The Telegraph's review: Protecting Our Children: Damned If They Do, Damned If They Don’t, BBC Two, review is as naively arrogant as the BBC's documentary.  It claims "This first episode focuses on nervous trainee Susanne..."  immediately putting her in the 'sympathy' chair and a few sentences later says "He’s [the son] also extremely aggressive – but when we witness obstinate Mike arguing with Susanne and the rest of the team, it’s not difficult to see how he has acquired that particular trait." totally writing off Mike as an unreasonable and positively aggressive person.  But the child was angry and demonstrative (understandably) and Mike, the father, was not aggressive.  He never once threatened any of the social workers or television crew and only once mildly threatened his son but not even to the level of the euphemistic "appropriate discipline" (smacking) currently being debated in the UK and being supported by the more (arrogant, rich) right wing conservatives.  What the Telegraph is referring to is his audacity at daring to say what he thought and to state that the Social Services were out to wreck the family.  A fair observation and one he has a perfect right to express.  It is only a threat in so far as it threatens to expose the hidden agenda.  What the social workers are trying to achieve is an immoral objective; They do not want it questioned.  The writer for the Telegraph (Isabel Mohan) has obviously succumbed to the authoritarian control of her parents and schooling because she interprets Mike's statements as 'aggressive'.

This documentary, unfortunately, is prejudicial and does nothing to advance an understanding of the complexity of the problems in our society.  It only bolsters the sanctimonious justification for institutionalised child abuse to appease the middle class conscience.

More reading around this subject:
• 'Child protection' wreaks havoc on a loving family once again
• A judge attacks my 'one-sided' child protection stories - but it cuts both ways
• Children Services Abuse
• TV review: Protecting Our Children: Damned If They Do, Damned If They Don't
• 10,000 children taken into care: Numbers have doubled in the past four years
• Magistrate attacks care system saying it 'criminalises children' by prosecuting for trivial matters
• Thousands of British children are taken into care each year, isn't it time we invested in prevention rather than cure?


  1. You can't fix this world, get a boat or something.

    1. It may be true that I can't fix the world but I, sure as hell, can complain.
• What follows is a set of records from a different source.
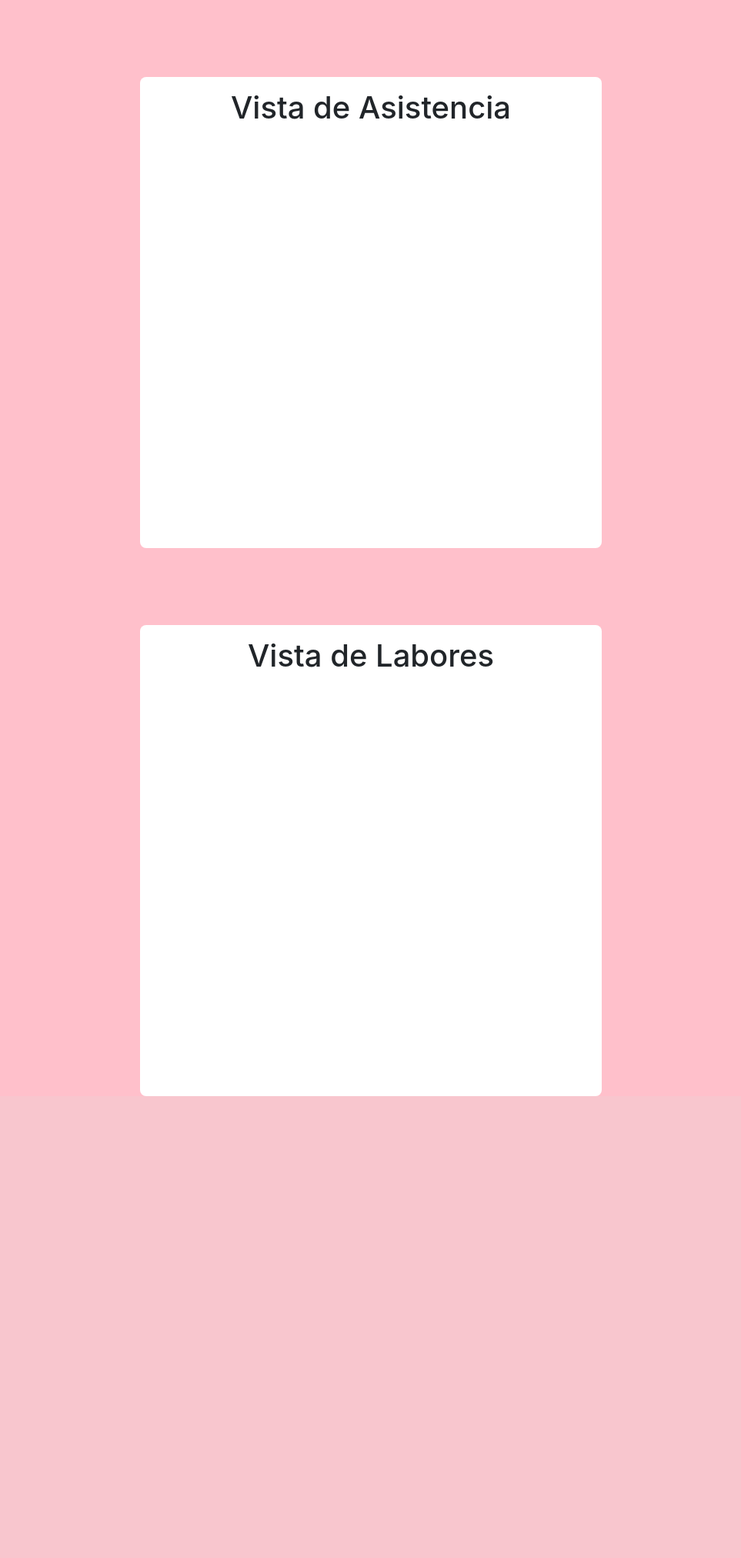
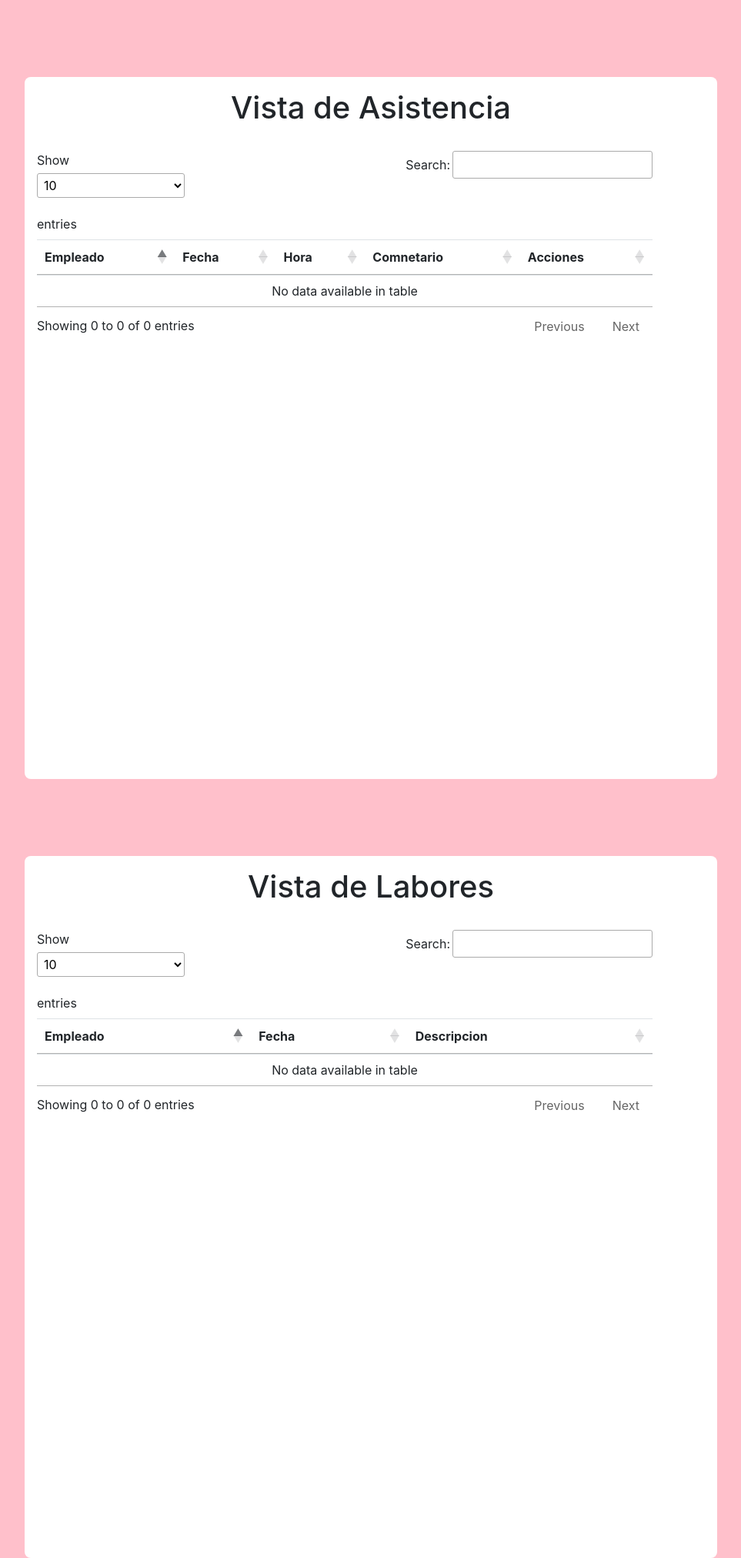
Before and after one commit to danielvill/Sistema-Richard, a Flask app: page /admin/tareas in a window 1280 px wide. Shown: the part 116-2140 px from the top of the page at 77% size, without its empty margins (158-1121 px from the left). Before the commit the page ends 1540 px from the top, so only its background shows below. Run offline with Flask 3, Linux system fonts and the light colour scheme; data that the repository does not hold is empty; some libraries are stand-ins or nearby versions.

Commit message:
Agregado de javascript
Agregado de Javascript y mejora con datatables para el lado del administrador

```diff
--- a/templates/admin/labores.html
+++ b/templates/admin/labores.html
@@ -33,7 +33,11 @@
     </div>
 </div>
 
-
+<script>
+    $(document).ready(function() {
+    $('select').select2();
+});
+</script>
 
 
 {% endblock %}
--- a/templates/admin/layout.html
+++ b/templates/admin/layout.html
@@ -8,6 +8,10 @@
     <link rel="stylesheet" href="/static/css/componets.css">
     <link rel="stylesheet" href="https://maxcdn.bootstrapcdn.com/bootstrap/4.5.2/css/bootstrap.min.css">
     <script src="https://ajax.googleapis.com/ajax/libs/jquery/3.5.1/jquery.min.js"></script>
+    <link href="https://cdn.jsdelivr.net/npm/select2@4.1.0-beta.1/dist/css/select2.min.css" rel="stylesheet" />
+    <script src="https://cdn.jsdelivr.net/npm/select2@4.1.0-beta.1/dist/js/select2.min.js"></script>
+    <link rel="stylesheet" type="text/css" href="https://cdn.datatables.net/1.10.25/css/jquery.dataTables.css">
+    <script type="text/javascript" charset="utf8" src="https://cdn.datatables.net/1.10.25/js/jquery.dataTables.js"></script>
     <script src="https://cdnjs.cloudflare.com/ajax/libs/popper.js/1.16.0/umd/popper.min.js"></script>
     <script src="https://maxcdn.bootstrapcdn.com/bootstrap/4.5.2/js/bootstrap.min.js"></script>
     <script src="https://cdn.jsdelivr.net/npm/chart.js"></script>
--- a/templates/admin/tareas.html
+++ b/templates/admin/tareas.html
@@ -2,7 +2,7 @@
 {% block content %}
 <style>
     .tarea {
-        width: 600px;
+        width: 900px;
         padding: 16px;
         background-color: white;
         /* Color de fondo blanco para el formulario de login */
@@ -34,48 +34,43 @@
     <div class="tarea">
         <h1 style="text-align: center;">Vista de Asistencia</h1>
         <br>
-        <div id="contenedor" style="width: 500px; height: 500px; overflow: auto;">
-            {% for tarea in asistencia %}
-            <table class="table">
+        <div id="contenedor" style="width: 800px; height: 800px; overflow: auto;">
+
+            <table id="tablaAsistencia" class="table">
                 <thead>
                     <tr>
                         <th>Empleado</th>
                         <th>Fecha</th>
                         <th>Hora</th>
                         <th>Comnetario</th>
+                        <th>Acciones</th>
                     </tr>
                 </thead>
                 <tbody>
+                    {% for tarea in asistencia %}
                     <tr>
-                        <th>
-                            <input type="text" value="{{tarea.empleado}}">
-                        </th>
-                        <th>
-                            <input type="text" value="{{tarea.fecha}}">
-                        </th>
-                        <th>
-                            <input type="text" value="{{tarea.hora}}">
-                        </th>
-                        <th>
-                            <input type="text" value="{{tarea.comentario}}">
-                        </th>
+                        <td>{{tarea.empleado}}</td>
+                        <td >{{tarea.fecha}}</td>
+                        <td>{{tarea.hora}}</td>
+                        <td>{{tarea.comentario}}</td>
+                        <td><button class="btn btn-primary">Editar</button>
+                            <a href="" class="btn btn-danger">Eliminar</a>
+                        </td>
                     </tr>
+                    {% endfor %}
                 </tbody>
+            </table>
 
-            </table>
-            {% endfor %}
 
         </div>
     </div>
 </div>
-
 <div class="container">
     <div class="tarea">
         <h1 style="text-align: center;">Vista de Labores</h1>
         <br>
-        <div id="contenedor" style="width: 500px; height: 500px; overflow: auto;">
-            {% for tarea in labores %}
-            <table class="table">
+        <div id="contenedor" style="width: 800px; height: 800px; overflow: auto;">
+            <table id="tablaLabores" class="table">
                 <thead>
                     <tr>
                         <th>Empleado</th>
@@ -84,21 +79,21 @@
                     </tr>
                 </thead>
                 <tbody>
+                    {% for tarea in labores %}
                     <tr>
-                        <th>
-                            <input type="text" value="{{tarea.empleado}}">
-                        </th>
-                        <th>
-                            <input type="text" value="{{tarea.fecha}}">
-                        </th>
-                        <th>
-                            <input type="text" value="{{tarea.descripcion}}">
-                        </th>
+                        <td>
+                            {{tarea.empleado}}
+                        </td>
+                        <td >
+                            {{tarea.fecha}}
+                        </td>
+                        <td>
+                            {{tarea.descripcion}}
+                        </td>
                     </tr>
+                    {% endfor %}
                 </tbody>
-
             </table>
-            {% endfor %}
 
         </div>
     </div>
@@ -119,6 +114,9 @@
             }
         }
     });
-
+    $(document).ready(function () {
+        $('#tablaAsistencia').DataTable();
+        $('#tablaLabores').DataTable();
+    });
 </script>
 {% endblock %}
--- a/templates/admin/ventas.html
+++ b/templates/admin/ventas.html
@@ -37,5 +37,9 @@
     </div>
 </div>
 
-
+<script>
+    $(document).ready(function() {
+    $('select').select2();
+});
+</script>
 {% endblock %}
--- a/templates/usuario/layout.html
+++ b/templates/usuario/layout.html
@@ -9,6 +9,8 @@
     <link rel="stylesheet" href="/static/css/movi.css">
     <link rel="stylesheet" href="https://maxcdn.bootstrapcdn.com/bootstrap/4.5.2/css/bootstrap.min.css">
     <script src="https://ajax.googleapis.com/ajax/libs/jquery/3.5.1/jquery.min.js"></script>
+    <link href="https://cdn.jsdelivr.net/npm/select2@4.1.0-beta.1/dist/css/select2.min.css" rel="stylesheet" />
+    <script src="https://cdn.jsdelivr.net/npm/select2@4.1.0-beta.1/dist/js/select2.min.js"></script>
     <script src="https://cdnjs.cloudflare.com/ajax/libs/popper.js/1.16.0/umd/popper.min.js"></script>
     <script src="https://maxcdn.bootstrapcdn.com/bootstrap/4.5.2/js/bootstrap.min.js"></script>
     <script src="https://cdn.jsdelivr.net/npm/chart.js"></script>
--- a/templates/usuario/venta.html
+++ b/templates/usuario/venta.html
@@ -37,4 +37,10 @@
     </div>
 </div>
 
+
+<script>
+    $(document).ready(function() {
+    $('select').select2();
+});
+</script>
 {% endblock %}
```
Also changed, not shown: templates/admin/asistencia.html (+26 -3 lines), templates/admin/usuario.html (+16 -3 lines), templates/admin/vis_usua.html (+19 -2 lines), templates/usuario/asistencia.html (+25 -2 lines).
And complaining makes me money - not a lot - but if I complain a lot who knows? I don't have enough money to have a house to live in or even enough food so there is not a lot more I can do. I would be very happy to have a boat and the wherewithal to live frugally but securely. I like boats. Please send money.

  2. If you don't have enough money for food you should drop your ISP so you have more money for food, that's what I would do. Eating is more important than getting on the internut all the time.

    As for not having a house to live in I don't know what to tell you, my place is free and clear, pretty good for a bum, yes?

    1. Ah - The "internut" is my only hope of making more money. Get rid of that and I'm dead.

  3. I'm interested in knowing how you make money on the internut.